_TASK ITEM_
The records below must be reproduced exactly, excluding any pictures.

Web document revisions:
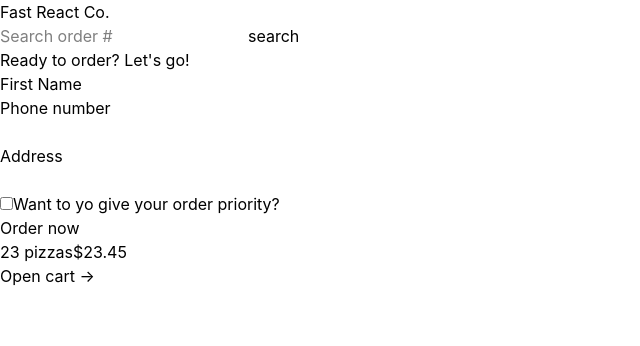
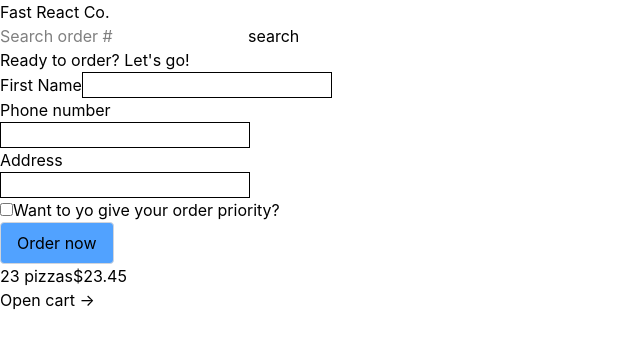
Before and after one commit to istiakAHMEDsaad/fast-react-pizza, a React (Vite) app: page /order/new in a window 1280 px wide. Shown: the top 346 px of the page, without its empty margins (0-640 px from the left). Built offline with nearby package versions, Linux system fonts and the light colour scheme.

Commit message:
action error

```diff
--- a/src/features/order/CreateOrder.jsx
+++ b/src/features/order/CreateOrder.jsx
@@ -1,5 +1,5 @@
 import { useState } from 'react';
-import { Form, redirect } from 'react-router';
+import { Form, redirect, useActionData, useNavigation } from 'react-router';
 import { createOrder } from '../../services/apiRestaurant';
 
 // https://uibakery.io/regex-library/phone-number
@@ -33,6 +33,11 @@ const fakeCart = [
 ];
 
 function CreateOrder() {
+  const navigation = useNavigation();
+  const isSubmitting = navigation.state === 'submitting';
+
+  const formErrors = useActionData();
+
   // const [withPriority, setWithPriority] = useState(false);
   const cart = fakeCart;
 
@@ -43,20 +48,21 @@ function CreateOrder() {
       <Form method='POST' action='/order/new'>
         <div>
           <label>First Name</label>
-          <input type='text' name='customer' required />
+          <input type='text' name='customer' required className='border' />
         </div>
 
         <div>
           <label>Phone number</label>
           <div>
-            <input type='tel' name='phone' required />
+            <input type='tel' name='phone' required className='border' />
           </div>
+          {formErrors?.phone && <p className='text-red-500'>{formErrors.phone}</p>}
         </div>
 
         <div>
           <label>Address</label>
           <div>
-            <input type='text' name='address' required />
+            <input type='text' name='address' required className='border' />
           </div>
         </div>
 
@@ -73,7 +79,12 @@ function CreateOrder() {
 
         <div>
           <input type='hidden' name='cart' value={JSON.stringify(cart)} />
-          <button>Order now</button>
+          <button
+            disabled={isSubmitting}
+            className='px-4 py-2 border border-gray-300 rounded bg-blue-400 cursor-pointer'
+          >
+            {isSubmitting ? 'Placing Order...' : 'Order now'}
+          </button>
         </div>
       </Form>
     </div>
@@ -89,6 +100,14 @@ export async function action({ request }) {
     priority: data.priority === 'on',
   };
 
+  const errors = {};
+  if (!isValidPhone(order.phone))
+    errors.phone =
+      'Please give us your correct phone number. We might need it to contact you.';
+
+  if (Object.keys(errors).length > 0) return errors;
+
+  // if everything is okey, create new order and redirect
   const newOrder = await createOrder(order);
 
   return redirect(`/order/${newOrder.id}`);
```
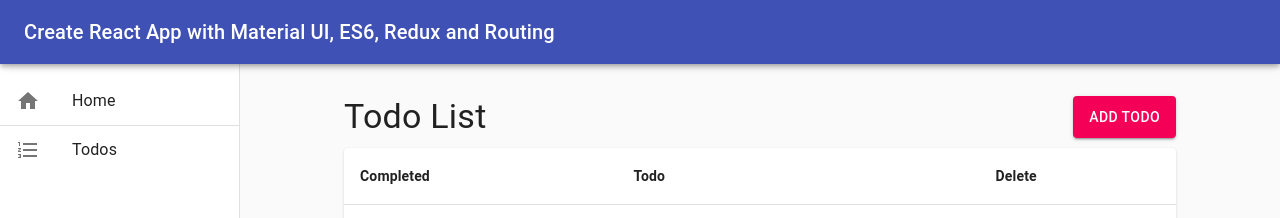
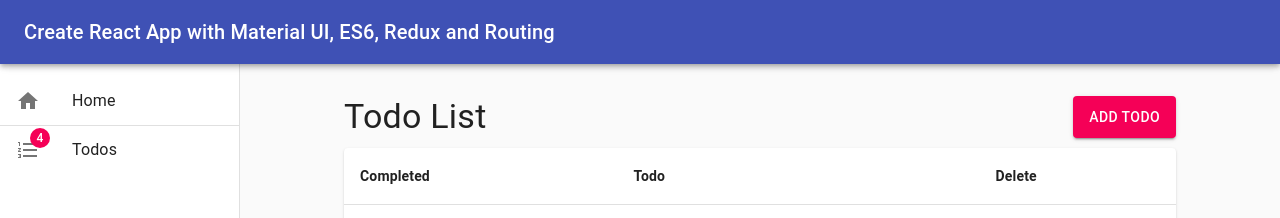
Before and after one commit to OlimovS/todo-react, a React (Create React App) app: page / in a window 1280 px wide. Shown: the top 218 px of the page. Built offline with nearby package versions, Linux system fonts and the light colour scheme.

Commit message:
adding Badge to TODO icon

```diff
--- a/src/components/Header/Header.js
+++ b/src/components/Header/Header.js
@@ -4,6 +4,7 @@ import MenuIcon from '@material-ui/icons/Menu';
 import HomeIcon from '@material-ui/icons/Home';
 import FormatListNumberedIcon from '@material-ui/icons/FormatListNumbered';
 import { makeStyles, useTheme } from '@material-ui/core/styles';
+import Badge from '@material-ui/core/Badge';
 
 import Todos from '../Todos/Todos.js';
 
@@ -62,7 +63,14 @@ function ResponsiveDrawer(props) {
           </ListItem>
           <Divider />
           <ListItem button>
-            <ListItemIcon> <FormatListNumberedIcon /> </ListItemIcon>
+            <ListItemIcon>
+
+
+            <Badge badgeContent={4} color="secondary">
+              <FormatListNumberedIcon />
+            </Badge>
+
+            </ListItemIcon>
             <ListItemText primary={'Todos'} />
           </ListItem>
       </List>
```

_ANSWER AREA_
Before and after one commit to istiakAHMEDsaad/fast-react-pizza, a React (Vite) app: page /order/new in a window 1280 px wide. Shown: the top 346 px of the page, without its empty margins (0-640 px from the left). Built offline with nearby package versions, Linux system fonts and the light colour scheme.

Commit message:
action error

```diff
--- a/src/features/order/CreateOrder.jsx
+++ b/src/features/order/CreateOrder.jsx
@@ -1,5 +1,5 @@
 import { useState } from 'react';
-import { Form, redirect } from 'react-router';
+import { Form, redirect, useActionData, useNavigation } from 'react-router';
 import { createOrder } from '../../services/apiRestaurant';
 
 // https://uibakery.io/regex-library/phone-number
@@ -33,6 +33,11 @@ const fakeCart = [
 ];
 
 function CreateOrder() {
+  const navigation = useNavigation();
+  const isSubmitting = navigation.state === 'submitting';
+
+  const formErrors = useActionData();
+
   // const [withPriority, setWithPriority] = useState(false);
   const cart = fakeCart;
 
@@ -43,20 +48,21 @@ function CreateOrder() {
       <Form method='POST' action='/order/new'>
         <div>
           <label>First Name</label>
-          <input type='text' name='customer' required />
+          <input type='text' name='customer' required className='border' />
         </div>
 
         <div>
           <label>Phone number</label>
           <div>
-            <input type='tel' name='phone' required />
+            <input type='tel' name='phone' required className='border' />
           </div>
+          {formErrors?.phone && <p className='text-red-500'>{formErrors.phone}</p>}
         </div>
 
         <div>
           <label>Address</label>
           <div>
-            <input type='text' name='address' required />
+            <input type='text' name='address' required className='border' />
           </div>
         </div>
 
@@ -73,7 +79,12 @@ function CreateOrder() {
 
         <div>
           <input type='hidden' name='cart' value={JSON.stringify(cart)} />
-          <button>Order now</button>
+          <button
+            disabled={isSubmitting}
+            className='px-4 py-2 border border-gray-300 rounded bg-blue-400 cursor-pointer'
+          >
+            {isSubmitting ? 'Placing Order...' : 'Order now'}
+          </button>
         </div>
       </Form>
     </div>
@@ -89,6 +100,14 @@ export async function action({ request }) {
     priority: data.priority === 'on',
   };
 
+  const errors = {};
+  if (!isValidPhone(order.phone))
+    errors.phone =
+      'Please give us your correct phone number. We might need it to contact you.';
+
+  if (Object.keys(errors).length > 0) return errors;
+
+  // if everything is okey, create new order and redirect
   const newOrder = await createOrder(order);
 
   return redirect(`/order/${newOrder.id}`);
```
Before and after one commit to OlimovS/todo-react, a React (Create React App) app: page / in a window 1280 px wide. Shown: the top 218 px of the page. Built offline with nearby package versions, Linux system fonts and the light colour scheme.

Commit message:
adding Badge to TODO icon

```diff
--- a/src/components/Header/Header.js
+++ b/src/components/Header/Header.js
@@ -4,6 +4,7 @@ import MenuIcon from '@material-ui/icons/Menu';
 import HomeIcon from '@material-ui/icons/Home';
 import FormatListNumberedIcon from '@material-ui/icons/FormatListNumbered';
 import { makeStyles, useTheme } from '@material-ui/core/styles';
+import Badge from '@material-ui/core/Badge';
 
 import Todos from '../Todos/Todos.js';
 
@@ -62,7 +63,14 @@ function ResponsiveDrawer(props) {
           </ListItem>
           <Divider />
           <ListItem button>
-            <ListItemIcon> <FormatListNumberedIcon /> </ListItemIcon>
+            <ListItemIcon>
+
+
+            <Badge badgeContent={4} color="secondary">
+              <FormatListNumberedIcon />
+            </Badge>
+
+            </ListItemIcon>
             <ListItemText primary={'Todos'} />
           </ListItem>
       </List>
```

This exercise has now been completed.